A retired nurse who once cared for cancer patients, 64-year-old Ms Celina Khoo found that battling her own late-stage ovarian cancer was tough.
“The treatment didn’t scare me, but I went through an emotional roller coaster as new problems surfaced one after another,” she said. “I kept asking, ‘Why me?’ It was difficult to accept what was happening.”
By the time she sought help at
KK Women’s and Children’s Hospital
(KKH), a member of the
group, in 2009, the cancer was already in Stage 4. After the first operation to remove her womb and ovaries, doctors found the cancer had spread to her colon and intestines.
After a second operation to remove part of her colon and intestines, the prognosis was bleak. Doctors estimated she might have only four months to live.
But she defied the odds and pulled through after six cycles of chemotherapy and a period of recovery.

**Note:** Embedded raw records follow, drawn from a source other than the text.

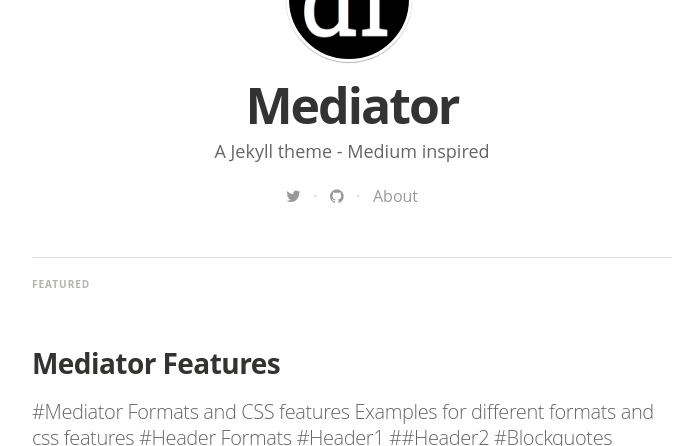
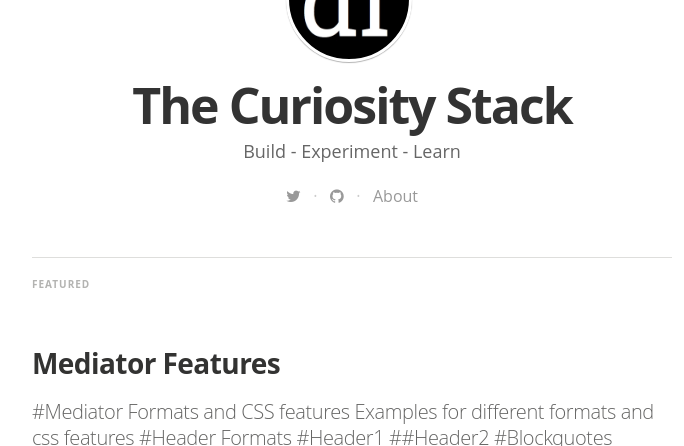
Before and after one commit to nicholasegurley/nicholasegurley.github.io, a Jekyll site: the page built from index.html, in a window 1280 px wide and 900 px high, cut to the strip 454-900 px from the top of the window. Shown: the whole strip, without its empty margins (288-972 px from the left). Built offline with Jekyll 4.4.1, drawn with Linux system fonts in a browser that asks for light colours; nearby versions of some CDN libraries; some web fonts are replaced; the list of posts is cut into pages by our own code; some of the changed text lies outside the part shown.

Commit message:
Built initial version

```diff
--- a/_config.yml
+++ b/_config.yml
@@ -4,28 +4,28 @@ gems:
   - jekyll-paginate
 
 # Site settings
-title: "Mediator"
+title: "The Curiosity Stack"
 description: > # this means to ignore newlines until "email:"
-   A Jekyll theme - Medium inspired
+   Build - Experiment - Learn
 
-email: a-mail@mail.mail
+email: nicholas.e.gurley@gmail.com
 #blog logo
 logo: "/assets/images/df_logo.jpg"
 float_logo: true # true, false (default)
 
 # blog cover
-cover: "/assets/images/cA4aKEIPQrerBnp1yGHv_IMG_9534-3-2.jpg"
+cover: "/assets/images/logo_pic.png"
 
-name: 'Dirk Fabisch'
-author: 'Dirk Fabisch'
+name: 'Nick Gurley'
+author: 'Nick Gurley'
 author_image: "/assets/images/author.jpg"
 
-paginate:	5
+paginate: 5
 
-url: "http://myblog.***.***" # the base hostname & protocol for your site
+url: "http://nicholasegurley.github.io" # the base hostname & protocol for your site
 baseurl: ""
 #used to display twitter cards
-twitter_handle: '@dirkfabisch'
+twitter_handle: '@nicholasegurley'
 
 #fill in disqus shortname to use disqus
 #disqus: disqus-shortname
@@ -34,8 +34,8 @@ twitter_handle: '@dirkfabisch'
 
 # social icons and sharing options
 social:
-  - icon:	twitter
-    url:	https://twitter.com/dirkfabisch
+  - icon: twitter
+    url: https://twitter.com/nicholasegurley
     desc: Follow me on twitter
     share_url: http://twitter.com/share
     share_title: ?text=
@@ -48,9 +48,9 @@ social:
 #    share_title: ?t=
 #    share_link: "&amp;u="
 
-  - icon:	github
-    url:	https://github.com/dirkfabisch
-    desc:	Fork me on github
+  - icon: github
+    url: https://github.com/nicholasegurley
+    desc: Fork me on github
     share_url:
     share_title:
     share_link:
```
Also changed, not shown: Gemfile.lock (added).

A thankful Ms Khoo attributes it to divine help and her wonderful doctors and nurses.
Treating Ovarian Cancer: Chemotherapy is Just One Form of Treatment

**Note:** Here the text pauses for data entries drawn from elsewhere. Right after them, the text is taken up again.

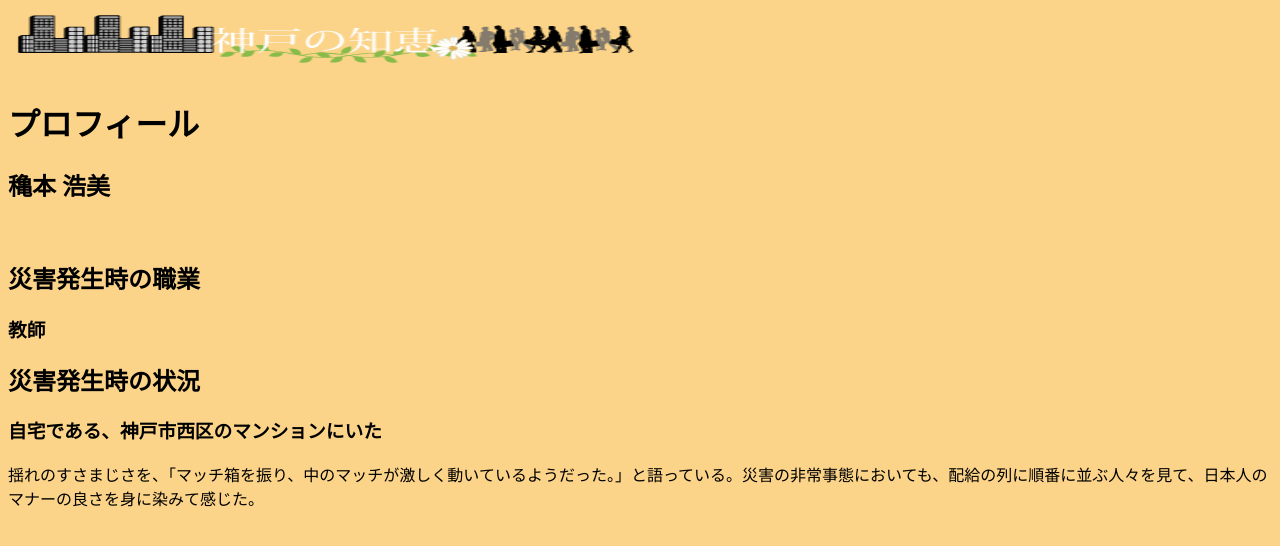
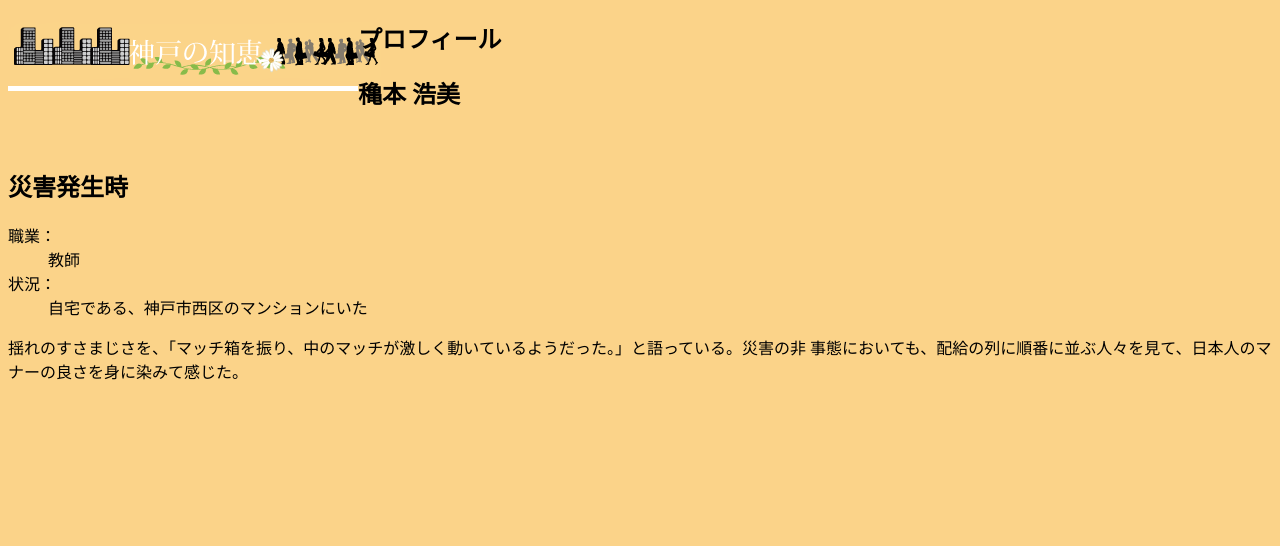
Before and after one commit to hllxlva/knowledge, a plain HTML site: page index.html in a window 1280 px wide. Drawn offline with Linux system fonts and the light colour scheme.

Commit message:
写真真ん中背景白

```diff
--- a/index.html
+++ b/index.html
@@ -7,19 +7,30 @@
 </head>
 <body>
 	<!-- /.神戸の知恵 -->
-	<img src="人々.png" width="50%" height="66">
+	<section id="heading">
+      <div style="text-align:center">
+		<img src="人々.png" width="374" height="66" alt="">
+	　　</div>
+    </section>
+
+	<!--<img src="人々.png" width="374" height="66">-->
 	<!--プロフィール-->
+	<section id="profile">
 		<h1>プロフィール</h1>
 		<h2 class="name">穐本 浩美</h2>
 		<figure class="profPhoto">
 			<img src=".jpg" width="50%" alt="">
 		</figure>
 		<!--/紹介-->
-	<h2>災害発生時の職業</h2>
-	<h3>教師</h3>
-	<h2>災害発生時の状況</h2>
-	<h3>自宅である、神戸市西区のマンションにいた</h3>
+		<h2>災害発生時</h2>
+		<dl>
+			<dt>職業：</dt>
+			<dd>教師</dd>
+			<dt>状況：</dt>
+			<dd>自宅である、神戸市西区のマンションにいた</dd>
+		</dl>
 		<!--/#知恵-->
-	<p>揺れのすさまじさを、「マッチ箱を振り、中のマッチが激しく動いているようだった。」と語っている。災害の非常事態においても、配給の列に順番に並ぶ人々を見て、日本人のマナーの良さを身に染みて感じた。</p>
+		<p>揺れのすさまじさを、「マッチ箱を振り、中のマッチが激しく動いているようだった。」と語っている。災害の非	事態においても、配給の列に順番に並ぶ人々を見て、日本人のマナーの良さを身に染みて感じた。</p>
+	</section>
 </body>
 </html>
--- a/style.css
+++ b/style.css
@@ -8,3 +8,8 @@ body{
 	display: block;
 	margin: 0 auto;
 }
+#heading {
+    width: 350px;
+    float: left;
+    background: #FFFFFF;
+}
```
Lines whose indentation alone changed are shown as unchanged.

Ms Khoo was looked after by a multidisciplinary team at KKH’s Gynaecological Cancer Centre, where women’s gynaecological cancers, such as ovarian, cervical and endometrical, are treated in a holistic manner.

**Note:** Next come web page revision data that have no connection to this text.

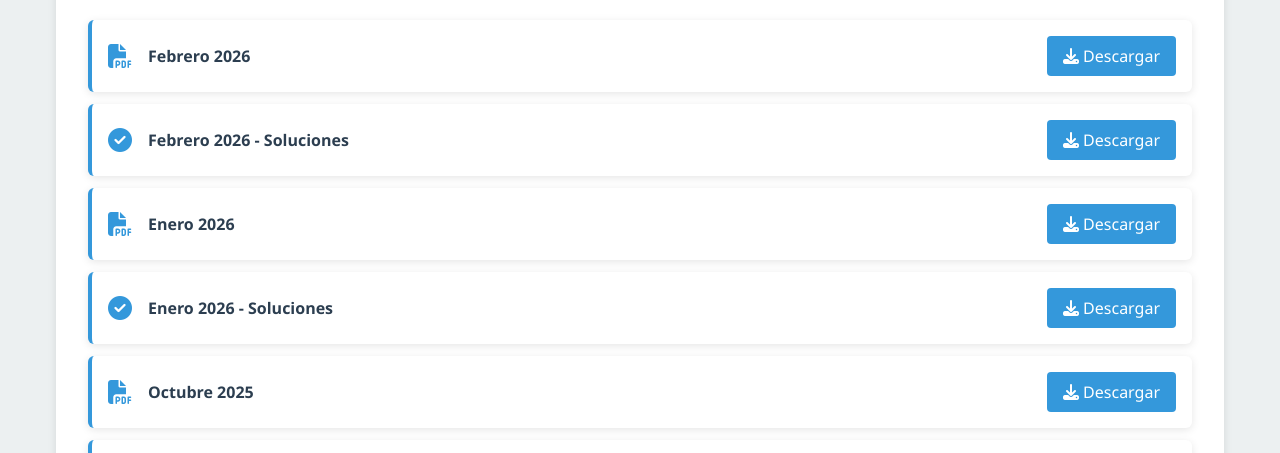
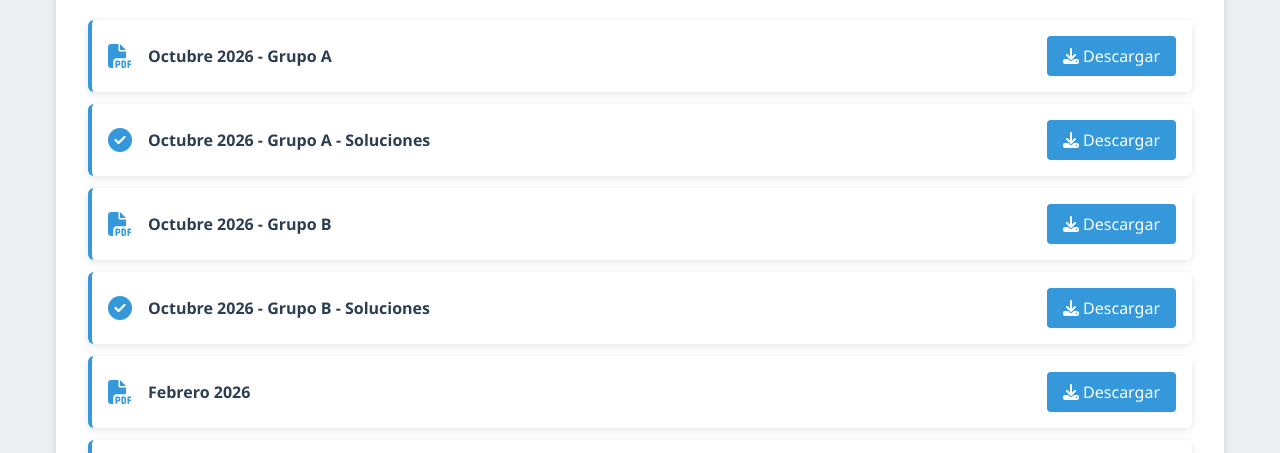
Before and after one commit to salvapineda/material_fie, a plain HTML site: page Examenes/index.html in a window 1280 px wide. Shown: the part 306-759 px from the top of the page. Drawn offline with nearby package versions, Linux system fonts and the light colour scheme.

Commit message:
add new exam files and improve exam labeling for groups A and B

```diff
--- a/Examenes/index.html
+++ b/Examenes/index.html
@@ -152,6 +152,10 @@
     <script>
         // List of exam files
         const exams = [
+            "FIE_2026_10_A.pdf",
+            "FIE_2026_10_A(sol).pdf",
+            "FIE_2026_10_B.pdf",
+            "FIE_2026_10_B(sol).pdf",
             "FIE_2026_02.pdf",
             "FIE_2026_02(sol).pdf",
             "FIE_2026_01.pdf",
@@ -195,9 +199,11 @@
         const container = document.getElementById('exams-container');
 
         exams.forEach(filename => {
-            const isSolution = filename.includes('(sol)');
-            const year = filename.split('_')[1];
-            const month = filename.split('_')[2].replace('.pdf', '').replace('(sol)', '');
+            const match = filename.match(/^FIE_(\d{4})_(\d{2})(?:_([AB]))?(\(sol\))?\.pdf$/);
+            const isSolution = Boolean(match[4]);
+            const year = match[1];
+            const month = match[2];
+            const group = match[3];
 
             let monthName = '';
             if (month === '01') monthName = 'Enero';
@@ -207,7 +213,10 @@
             else if (month === '10') monthName = 'Octubre';
             else if (month === '11') monthName = 'Noviembre';
 
-            const label = isSolution ? `${monthName} ${year} - Soluciones` : `${monthName} ${year}`;
+            const groupLabel = group ? ` - Grupo ${group}` : '';
+            const label = isSolution
+                ? `${monthName} ${year}${groupLabel} - Soluciones`
+                : `${monthName} ${year}${groupLabel}`;
             const icon = isSolution ? 'fa-check-circle' : 'fa-file-pdf';
 
             const examElement = document.createElement('a');
```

Teams at KKH consist of medical professionals from many disciplines – oncologists, palliative-care doctors, psychologists, nurses, medical social workers and allied healthcare workers. The doctors meet twice a week to discuss cases and treatment options. Patients’ psychosocial and financial needs are also addressed at subsequent meetings.
“Treatment can involve not just surgery, but chemotherapy, radiotherapy, palliative care and psychosocial care,” said Dr Chia Yin Nin, Visiting Consultant, KK Gynaecological Cancer Centre
, KKH, one of the oncologists in the team treating Ms Khoo.
“With our ‘team’ approach, patients don’t need to consult multiple doctors or be confused by different opinions. Our team will reach a consensus before we present a single plan to the patient,” said Dr Chia.
Two other doctors from Ms Khoo’s team assessed her suitability for chemotherapy and radiation. They were
Dr Lim Sheow Lei
KK Gynaecological Cancer Centre
, KKH, and
Dr Khoo Tan Hoon Seng
, Senior Consultant,
Division of Radiation Oncology
National Cancer Centre Singapore
, both institutions are members of the
group. At KKH, Dr Khoo serves as a Visiting Radiation Oncologist and a Consultant at the Department of Gynaecological Oncology. Dr Lim said: “For women’s cancers, the most common form of treatment is chemotherapy, which works wonders especially for ovarian cancer. If there’s a high risk of a relapse, we’ll offer patients chemotherapy to wipe out any microscopic cancers we cannot see.”
Dr Lim said multidisciplinary care is important and benefits patients a great deal. “We get expert opinions from everyone. This way, patients aren’t just getting the opinion of one doctor, but 10 doctors.”